I don't know where you got that info Lightwire, but I vehemently disagree and I think that almost are pie-in-the-sky or I WISH I could get those prices. People take most of your posts as the true honest fact and these are made up or extrapolated off Ebay data where verbiage means nothing, but photos or having a coin "in hand" tells the whole story. Your "source" is so open to interpretation (was the damage in remarks, or the title or the description or just someone's determination that the fault was actually there). You should remove the post as it is very misleading and exceedingly inaccurate.

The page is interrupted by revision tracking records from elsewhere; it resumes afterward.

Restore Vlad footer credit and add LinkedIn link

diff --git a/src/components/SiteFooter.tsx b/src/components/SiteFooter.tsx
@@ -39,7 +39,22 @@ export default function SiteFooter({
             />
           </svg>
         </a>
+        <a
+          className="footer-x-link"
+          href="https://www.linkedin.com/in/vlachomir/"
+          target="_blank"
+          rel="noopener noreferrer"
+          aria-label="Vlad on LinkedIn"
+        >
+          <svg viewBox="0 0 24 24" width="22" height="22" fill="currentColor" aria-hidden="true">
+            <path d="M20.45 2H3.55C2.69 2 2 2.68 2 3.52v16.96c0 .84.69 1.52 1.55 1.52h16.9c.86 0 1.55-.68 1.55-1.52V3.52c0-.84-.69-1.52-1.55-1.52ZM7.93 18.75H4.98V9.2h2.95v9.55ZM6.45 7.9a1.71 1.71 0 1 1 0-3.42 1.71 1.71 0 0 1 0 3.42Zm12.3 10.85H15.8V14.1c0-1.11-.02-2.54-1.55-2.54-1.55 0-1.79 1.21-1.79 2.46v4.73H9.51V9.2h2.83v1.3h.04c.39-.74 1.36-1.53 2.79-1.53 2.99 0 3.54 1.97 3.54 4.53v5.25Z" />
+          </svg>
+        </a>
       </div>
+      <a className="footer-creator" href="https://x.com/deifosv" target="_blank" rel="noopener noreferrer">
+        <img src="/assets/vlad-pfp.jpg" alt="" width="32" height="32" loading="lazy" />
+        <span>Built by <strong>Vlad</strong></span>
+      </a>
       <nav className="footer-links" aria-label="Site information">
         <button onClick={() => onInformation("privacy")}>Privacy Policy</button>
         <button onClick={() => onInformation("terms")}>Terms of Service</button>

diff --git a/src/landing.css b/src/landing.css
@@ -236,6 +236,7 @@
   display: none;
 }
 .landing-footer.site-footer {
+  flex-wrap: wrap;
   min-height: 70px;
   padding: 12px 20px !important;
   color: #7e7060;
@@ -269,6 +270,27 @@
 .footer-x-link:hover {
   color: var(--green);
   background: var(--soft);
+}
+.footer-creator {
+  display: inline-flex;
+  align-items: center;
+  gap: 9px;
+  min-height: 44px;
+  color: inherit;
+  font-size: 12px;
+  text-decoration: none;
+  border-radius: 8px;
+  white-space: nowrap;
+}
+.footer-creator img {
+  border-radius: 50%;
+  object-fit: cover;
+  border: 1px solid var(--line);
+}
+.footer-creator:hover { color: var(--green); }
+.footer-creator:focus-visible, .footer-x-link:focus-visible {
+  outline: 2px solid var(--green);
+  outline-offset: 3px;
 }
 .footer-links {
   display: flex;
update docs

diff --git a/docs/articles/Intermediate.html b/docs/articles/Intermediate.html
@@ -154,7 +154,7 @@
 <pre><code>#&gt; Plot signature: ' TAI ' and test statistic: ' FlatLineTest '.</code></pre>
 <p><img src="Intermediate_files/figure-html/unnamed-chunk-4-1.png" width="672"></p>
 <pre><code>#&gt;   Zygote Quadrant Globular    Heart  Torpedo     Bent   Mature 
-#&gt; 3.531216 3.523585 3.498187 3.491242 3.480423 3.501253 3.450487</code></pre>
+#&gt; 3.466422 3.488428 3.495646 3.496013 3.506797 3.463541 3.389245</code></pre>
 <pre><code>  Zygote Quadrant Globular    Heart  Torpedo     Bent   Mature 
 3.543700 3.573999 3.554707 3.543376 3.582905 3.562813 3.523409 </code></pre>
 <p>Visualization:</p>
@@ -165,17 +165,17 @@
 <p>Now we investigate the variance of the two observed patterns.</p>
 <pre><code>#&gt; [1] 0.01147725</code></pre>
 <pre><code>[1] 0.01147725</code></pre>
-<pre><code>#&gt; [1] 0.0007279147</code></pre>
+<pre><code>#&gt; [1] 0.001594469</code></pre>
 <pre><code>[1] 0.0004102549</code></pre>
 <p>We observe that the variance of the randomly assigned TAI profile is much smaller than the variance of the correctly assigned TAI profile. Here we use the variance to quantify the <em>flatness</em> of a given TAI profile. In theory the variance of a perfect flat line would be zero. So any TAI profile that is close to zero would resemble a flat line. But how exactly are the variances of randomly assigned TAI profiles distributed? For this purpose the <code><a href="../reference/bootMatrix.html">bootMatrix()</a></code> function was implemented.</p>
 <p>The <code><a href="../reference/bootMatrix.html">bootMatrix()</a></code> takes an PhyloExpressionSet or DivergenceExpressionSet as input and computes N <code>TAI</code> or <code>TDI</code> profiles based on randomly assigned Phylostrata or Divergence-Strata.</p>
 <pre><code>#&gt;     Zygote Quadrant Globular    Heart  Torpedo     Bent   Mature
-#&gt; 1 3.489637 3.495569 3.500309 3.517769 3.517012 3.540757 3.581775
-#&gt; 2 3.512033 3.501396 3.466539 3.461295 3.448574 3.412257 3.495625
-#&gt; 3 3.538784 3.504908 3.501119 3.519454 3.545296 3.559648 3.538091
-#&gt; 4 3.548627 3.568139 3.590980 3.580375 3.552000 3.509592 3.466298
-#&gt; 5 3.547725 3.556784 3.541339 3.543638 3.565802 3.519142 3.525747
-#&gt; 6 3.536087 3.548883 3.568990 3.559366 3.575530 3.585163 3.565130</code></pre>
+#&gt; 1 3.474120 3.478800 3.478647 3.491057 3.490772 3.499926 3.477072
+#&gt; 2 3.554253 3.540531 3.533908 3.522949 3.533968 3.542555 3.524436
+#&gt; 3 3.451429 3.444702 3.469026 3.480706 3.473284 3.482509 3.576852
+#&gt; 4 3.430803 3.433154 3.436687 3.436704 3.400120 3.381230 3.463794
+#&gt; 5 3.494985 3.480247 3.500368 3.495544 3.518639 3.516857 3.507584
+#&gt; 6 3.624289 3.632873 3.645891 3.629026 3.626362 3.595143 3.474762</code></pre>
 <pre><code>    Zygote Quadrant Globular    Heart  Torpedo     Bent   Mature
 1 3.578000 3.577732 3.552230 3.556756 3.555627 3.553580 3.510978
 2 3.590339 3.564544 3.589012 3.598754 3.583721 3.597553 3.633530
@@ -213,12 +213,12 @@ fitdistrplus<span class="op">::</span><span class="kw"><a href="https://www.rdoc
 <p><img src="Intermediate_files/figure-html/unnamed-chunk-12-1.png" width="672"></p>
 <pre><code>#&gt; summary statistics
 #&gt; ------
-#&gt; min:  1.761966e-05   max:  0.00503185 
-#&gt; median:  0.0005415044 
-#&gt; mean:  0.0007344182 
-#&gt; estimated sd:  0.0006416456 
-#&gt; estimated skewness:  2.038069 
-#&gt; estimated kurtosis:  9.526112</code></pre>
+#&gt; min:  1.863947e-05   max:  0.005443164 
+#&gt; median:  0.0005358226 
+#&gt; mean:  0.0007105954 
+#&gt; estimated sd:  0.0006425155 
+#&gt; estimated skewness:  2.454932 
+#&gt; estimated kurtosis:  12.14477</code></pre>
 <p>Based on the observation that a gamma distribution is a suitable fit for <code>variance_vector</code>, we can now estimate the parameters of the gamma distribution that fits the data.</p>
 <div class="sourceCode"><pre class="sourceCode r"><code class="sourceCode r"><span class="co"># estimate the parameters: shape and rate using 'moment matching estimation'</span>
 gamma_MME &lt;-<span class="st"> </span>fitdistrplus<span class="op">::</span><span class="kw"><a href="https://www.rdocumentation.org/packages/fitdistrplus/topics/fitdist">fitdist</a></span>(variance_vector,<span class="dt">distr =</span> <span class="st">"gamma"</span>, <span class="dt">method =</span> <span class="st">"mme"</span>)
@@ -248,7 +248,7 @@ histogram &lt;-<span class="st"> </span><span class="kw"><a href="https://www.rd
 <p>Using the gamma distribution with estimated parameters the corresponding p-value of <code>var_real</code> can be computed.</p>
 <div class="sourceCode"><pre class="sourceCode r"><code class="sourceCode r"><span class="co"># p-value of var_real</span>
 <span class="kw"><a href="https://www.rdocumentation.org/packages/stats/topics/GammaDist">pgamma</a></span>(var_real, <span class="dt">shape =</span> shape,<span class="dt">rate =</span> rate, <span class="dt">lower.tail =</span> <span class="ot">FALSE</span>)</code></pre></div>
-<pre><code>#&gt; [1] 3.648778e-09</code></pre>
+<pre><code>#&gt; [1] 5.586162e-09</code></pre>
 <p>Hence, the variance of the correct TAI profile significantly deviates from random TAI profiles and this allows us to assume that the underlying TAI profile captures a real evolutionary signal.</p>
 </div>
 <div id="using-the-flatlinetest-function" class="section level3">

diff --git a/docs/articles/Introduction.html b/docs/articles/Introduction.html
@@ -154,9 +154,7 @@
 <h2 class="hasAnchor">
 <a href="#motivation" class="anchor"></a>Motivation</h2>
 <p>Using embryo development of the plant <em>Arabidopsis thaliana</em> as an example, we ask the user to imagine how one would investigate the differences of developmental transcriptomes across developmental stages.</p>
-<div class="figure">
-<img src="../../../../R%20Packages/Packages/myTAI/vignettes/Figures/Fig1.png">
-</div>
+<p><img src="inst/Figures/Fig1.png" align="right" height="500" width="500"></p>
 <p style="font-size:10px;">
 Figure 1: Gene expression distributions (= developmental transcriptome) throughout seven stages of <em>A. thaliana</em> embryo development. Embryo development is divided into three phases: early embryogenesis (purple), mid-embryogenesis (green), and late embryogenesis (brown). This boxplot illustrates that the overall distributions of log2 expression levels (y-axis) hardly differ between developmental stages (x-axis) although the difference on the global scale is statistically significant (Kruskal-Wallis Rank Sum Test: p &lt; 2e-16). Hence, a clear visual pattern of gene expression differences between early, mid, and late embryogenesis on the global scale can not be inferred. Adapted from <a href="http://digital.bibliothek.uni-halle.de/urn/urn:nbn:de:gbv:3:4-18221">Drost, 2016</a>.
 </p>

Electronically gathered data like that bears no semblance to reality. How bad are the scratches/damage/corrosion/surface? Almost all data gathered from Ebay via computer relies solely on the TITLE of the auction, not the photo or description, let alone the accuracy of the listing. If it's taken off Ebay, then they don't allow ICCS or CCCS certification grades to be listed in the title, hence would not show in what was gathered. A generalistic term like corrosion or scratch means nothing in "words" ... a photo has to show it. The information in your post reminds me the so-called "numismatic" guides and books put out by the Marketing Manager at Ebay, where all data gathered depends specifically on what the TITLE of the auction is and disregards photos or anything else. Those same books are advertised right here on this coin site and also bear no semblance to reality when talking about populations, scarcities or values ... they DO offer a long list of the different things offered for sale by Ebay.
One of the items in the list that I have the most problem with (and misleading) is the 62% for lacquered coins. 90% of all MS-63 and above 19th century large cents that are red or red-brown were lacquered at some point in their collectible life because that was the only way to keep them red. A very short dip in acetone and the lacquer is gone and you have a bright and shiney undergraded coin ready for TPG. Likewise with corrosion, which could be a light PVC green scum, build-up hard scum, dry flakey gree-white corrosion, or buried-coin corrosion. A single-word description in your table doesn't cut it.
I think that members of the site here would get entirely the wrong (and inaccurate) idea of what to offer for a coin when buying or what to hope for a coin when selling. I think it best to remove both your post and mine.
Bill in Burl